More troublingly, according to a U.S. Geological Survey report released Tuesday, nonnative snakes like the Burmese python could slither their way north from the warm, humid conditions of South Florida.
The big snakes threaten native species and ecosystems because they mature and reproduce quickly, travel long distances and can eat almost anything in fur, feathers or scales, experts say.
The 302-page report could be a step toward a ban on importing constrictor-like snakes into the U.S., said Ken Warren, spokesman for the U.S. Fish and Wildlife Service's South Florida office. The FWC will now evaluate the report and seek public comment before recommending such a ban.

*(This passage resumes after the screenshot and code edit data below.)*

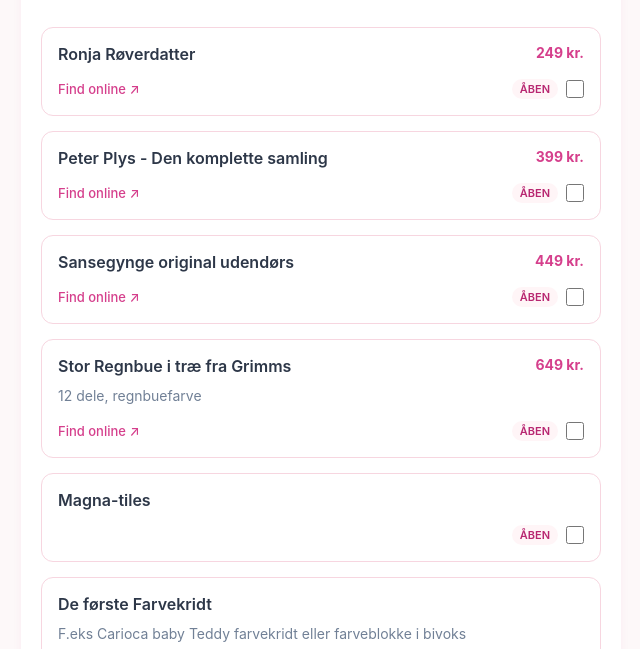
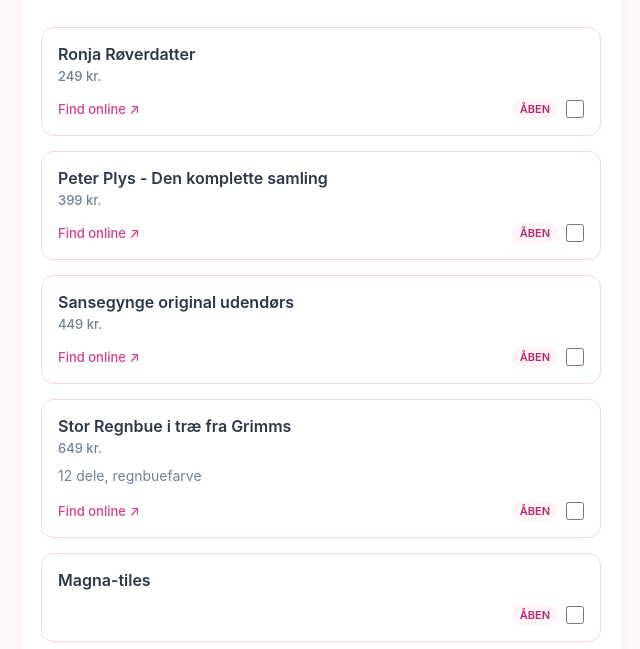
Before and after one commit to emilbs-git/clara-wishlist, a plain HTML site: page index.html in a window 1280 px wide. Shown: the part 151-800 px from the top of the page, without its empty margins (319-959 px from the left). Drawn offline with Linux system fonts and the light colour scheme; no server answers.

Commit message:
Update index.html

```diff
--- a/index.html
+++ b/index.html
@@ -29,10 +29,10 @@
         .wish-list { display: flex; flex-direction: column; gap: 15px; }
         .wish-item { border: 1px solid var(--border); border-radius: 12px; padding: 16px; display: flex; flex-direction: column; gap: 10px; background: var(--card-bg); }
         .wish-item.claimed { background-color: var(--claimed-bg); border-color: #e2e8f0; }
-        .wish-header { display: flex; justify-content: space-between; align-items: flex-start; gap: 10px; }
+        .wish-header { display: flex; flex-direction: column; gap: 4px; }
         .wish-title { font-weight: 600; font-size: 16px; color: var(--text-main); }
         .wish-item.claimed .wish-title { text-decoration: line-through; color: var(--claimed-text); }
-        .wish-price { font-weight: 700; font-size: 14px; color: var(--accent); white-space: nowrap; }
+        .wish-price { font-weight: 500; font-size: 13px; color: var(--text-muted); white-space: nowrap; }
         .wish-item.claimed .wish-price { color: var(--claimed-text); }
         .wish-description { font-size: 14px; color: var(--text-muted); line-height: 1.4; }
         .wish-item.claimed .wish-description { color: var(--claimed-text); }
@@ -68,7 +68,7 @@
         { id: "4", title: "Stor Regnbue i træ fra Grimms", price: "649 kr.", description: "12 dele, regnbuefarve", url: "https://legeakademiet.dk/regnbue-af-trae-12-dele-1270-82213.html?srsltid=AfmBOop3RNOtsxSL9t4oTvc7ZdkWtYXZQfkFohqcLkP0NmLR8tbPyZHR1_g" },
         { id: "5", title: "Magna-tiles", price: "", description: "", url: "" },
         { id: "6", title: "De første Farvekridt", price: "", description: "F.eks Carioca baby Teddy farvekridt eller farveblokke i bivoks", url: "" },
-        { id: "7", title: "Fjällräven Kånken Mini - Ox Red", price: "ca. 549 kr.", description: "", url: "https://www.pricerunner.dk/pl/1196-3211192476/Tasker/Fjaellraeven-Kaanken-Mini-Ox-Red-Sammenlign-Priser?sort=PRICE&price=PRICE_WITH_SHIPPING" },
+        { id: "7", title: "Fjällräven Kånken Mini - Ox Red", price: "549 kr.", description: "", url: "https://www.pricerunner.dk/pl/1196-3211192476/Tasker/Fjaellraeven-Kaanken-Mini-Ox-Red-Sammenlign-Priser?sort=PRICE&price=PRICE_WITH_SHIPPING" },
         { id: "8", title: "Kasse/opbevaring til Claras legetøj", price: "", description: "", url: "" },
         { id: "9", title: "Tilskud til gyngestativ", price: "", description: "", url: "" },
         { id: "10", title: "Junior dyne helårs og sengetøj hertil", price: "", description: "", url: "" },
@@ -126,7 +126,7 @@
             itemDiv.innerHTML = `
                 <div class="wish-header">
                     <span class="wish-title">${onske.title}</span>
-                    <span class="wish-price">${onske.price}</span>
+                    ${onske.price ? `<span class="wish-price">${onske.price}</span>` : ''}
                 </div>
                 ${onske.description ? `<p class="wish-description">${onske.description}</p>` : ''}
                 <div class="wish-actions">
```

"In many aspects, the report confirms what we already knew: that these snakes are a problem and that they do pose some risk," Warren said.
The report analyzed nine kinds of snakes. Five - Burmese pythons, northern and southern African pythons, boa constrictors and yellow anacondas - are of "high risk" to the ecosystems of the U.S., especially in Florida.
Four others - the reticulated python, Deschauensee's anaconda, green anaconda and Beni anaconda - are considered medium risk to ecosystems.
Scientists are already studying where Burmese pythons can survive in the U.S. Seven are being studied in a natural enclosure in South Carolina to see if the tropical natives can live through colder winters.
The number of invasive pythons in South Florida and throughout Everglades National Park has exploded in the past decade to potentially tens of thousands, though wildlife officials aren't sure exactly how many are out there.
Scientists believe pet owners have freed their snakes into the wild once they became too big to keep. They also think some Burmese pythons may have escaped in 1992 from pet shops battered by Hurricane Andrew and have been reproducing ever since.
Officials say the constrictors can produce up to 100 eggs at a time. Dr. Robert Reed, a research biologist with the U.S. geological survey, said everything from small wood storks, alligators and bobcats have been found in the stomachs of dead pythons.
Reed said the native animals of Florida aren't used to living near super-predatory snakes, and in time, entire wildlife populations could be wiped out.
"The fear is that something will happen akin to the situation with brown tree snakes on Guam," said Reed. "There, within 40 years of arrival, the snakes wiped out 10 of 12 bird species on island."
Reed was quick to point out that these free-range snakes pose a "minuscule" threat to people.
"All of the known fatalities involving giant snakes are from pet snakes, and usually to the owners," he said.
In July, an 8-foot pet python strangled a toddler in Central Florida.
Officials have tried to crack down on the invasive species; this summer, the Florida Fish and Wildlife Conservation Commission announced that the state would allow a few permitted snake experts to begin hunting, trapping and killing the nonnative pythons in an effort to eradicate them. Hunting the snakes is not allowed in Everglades National Park.
Between Jan. 1 and Oct. 5, some 270 Burmese pythons have been removed from the park.
"It's just very difficult to eradicate them," said Linda Friar, a park spokeswoman. "The snakes are very difficult to locate."